Art history isn’t left behind though, and the viewer may at first feel trapped in a mesh of references, with pop art posters, abstract expressionist drippings and minimal, McCrakenesque, leaning planks. Yet, with his accumulation of mock allusions, Bedwell successfully puts under scrutiny the facility with which a few easily identifiable signs—poured paint, advertisements, found objects—automatically trigger off-the-peg interpretations. In The Asphalt World, the bottle rack is everything but Duchampian.

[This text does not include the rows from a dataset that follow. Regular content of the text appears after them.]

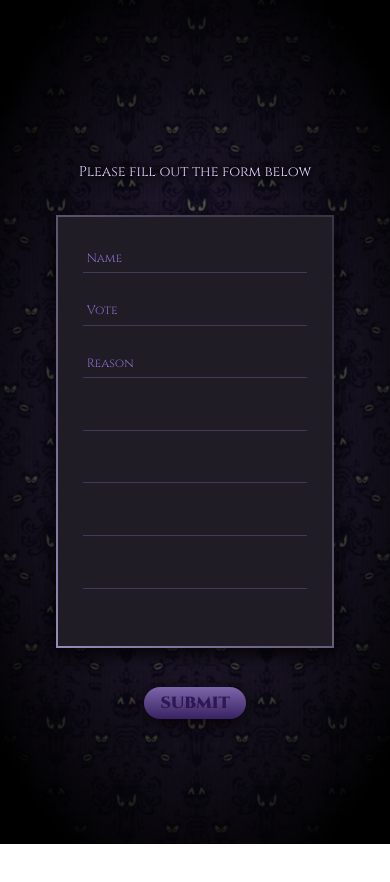
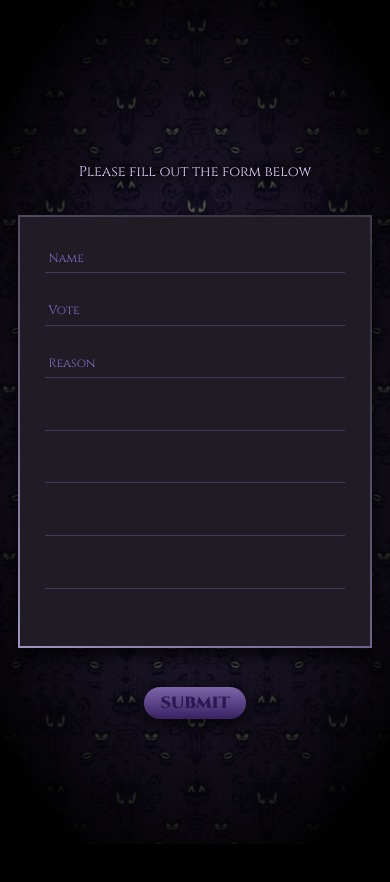
Before and after one commit to jrcallanta/ServantOfTheMonth, a React (Create React App) app in the folder client/: page / in a window 390 px wide. Shown: the top 882 px of the page. After the commit the page ends 844 px from the top, so only its background shows below. Built offline with nearby package versions, Linux system fonts and the light colour scheme; no server answers.

Commit message:
mobile ux changes

```diff
--- a/client/public/index.html
+++ b/client/public/index.html
@@ -39,7 +39,6 @@
         <noscript>You need to enable JavaScript to run this app.</noscript>
         <div id="background-root"></div>
         <div id="root"></div>
-        <div id="modal-root"></div>
         <!--
       This HTML file is a template.
       If you open it directly in the browser, you will see an empty page.
--- a/client/src/styles/css/index.css
+++ b/client/src/styles/css/index.css
@@ -86,29 +86,28 @@
 html,
 body {
   margin: 0;
-  height: 100%;
+  height: -webkit-fill-available;
+}
+
+body {
+  height: 100vh;
+  height: 100dvh;
+  height: -webkit-fill-available;
+  background-color: #000;
+}
+
+[id=background-root] {
+  position: fixed;
+  z-index: -1;
+  bottom: 0;
+  left: 0;
+  width: 100vw;
+  height: 100vh;
   overflow: hidden;
 }
 
-[id=background-root],
-[id=modal-root] {
-  position: absolute;
-  width: 100vw;
-  height: 100vh;
-}
-
-[id=background-root] {
-  z-index: -1;
-  top: 0;
-  left: 0;
-}
-
-[id=modal-root] {
-  z-index: 1;
-}
-
-[id] {
-  overflow: hidden;
+[id=root] {
+  height: 100%;
 }
 
 a:link {
--- a/client/src/styles/css/layout/Frame/Frame.css
+++ b/client/src/styles/css/layout/Frame/Frame.css
@@ -28,7 +28,7 @@
   align-items: center;
   gap: 8rem;
   padding: 8rem 2rem;
-  height: 100vh;
+  height: 100%;
   overflow: hidden;
   overflow-y: scroll;
 }
--- a/client/src/styles/css/macro-components/survey/Survey.css
+++ b/client/src/styles/css/macro-components/survey/Survey.css
@@ -32,7 +32,7 @@
 .Survey .instruction,
 .Survey .feedback,
 .Survey .container {
-  width: 75%;
+  width: 100%;
   min-width: 27rem;
   max-width: 36rem;
 }
```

Bedwell’s installation challenges the critic to work without their common set of ready-made tools, and attempts to demystify the idea of artwork. The artist’s refusal of (or at least ambiguity towards) historical lineage strips the work of art of much of its aura, turning it back into a plain product in many respects equivalent to the other household items that crowd the room. This object-like quality is also crucial to the way the pieces on display are conceived. The freestanding double-sided canvases exist both as pictorial entities marked by sinuous lines of paint, and as prosaic partition walls, curbing and transforming the gallery. Like the ordinary screens once used in picture exhibitions and conference halls, they also, entirely pragmatically, provide more hanging space. Bedwell pushes the irony of his appropriation of this redundant practice right to the end by sticking posters on some of them. The Asphalt World is another stage in the artist’s ongoing project to desecrate the art object, a project begun with the infamous gesamtkunstwerks of the London art collective BANK, the group he co-founded in 1991 and which continued until 2003.
By denying his production the ‘artwork status of exception’, the artist runs the risk of seeing his exhibition ending up looking like in a pile of stuff dumped in the space, and The Asphalt World may well appear to some as dreary or dead. It is saved by the discrete but meticulous links established between each object, and a clearly voiced condemnation of mass media manipulation of the female body, echoing the emphasis on the domestic, the woman’s realm par excellence . On top of a coffee table, a ceramic shoe stamps on a pile of Playboy magazines, while wall-hung glossy advertisements have had their lettering sprayed off to leave only the alluring womanly figures supposed to attract potential buyers.
This removal highlights the absurdity of marketing strategies which still consider a nice bottom a convincing argument for the adoption of pretty much any product. This second level of discourse adds real substance to the show, proving that Bedwell reaches beyond the somewhat solipsistic investigation of the nature of art; he critiques and commits, his is an art of position-taking.
Coline Milliard is a writer based in London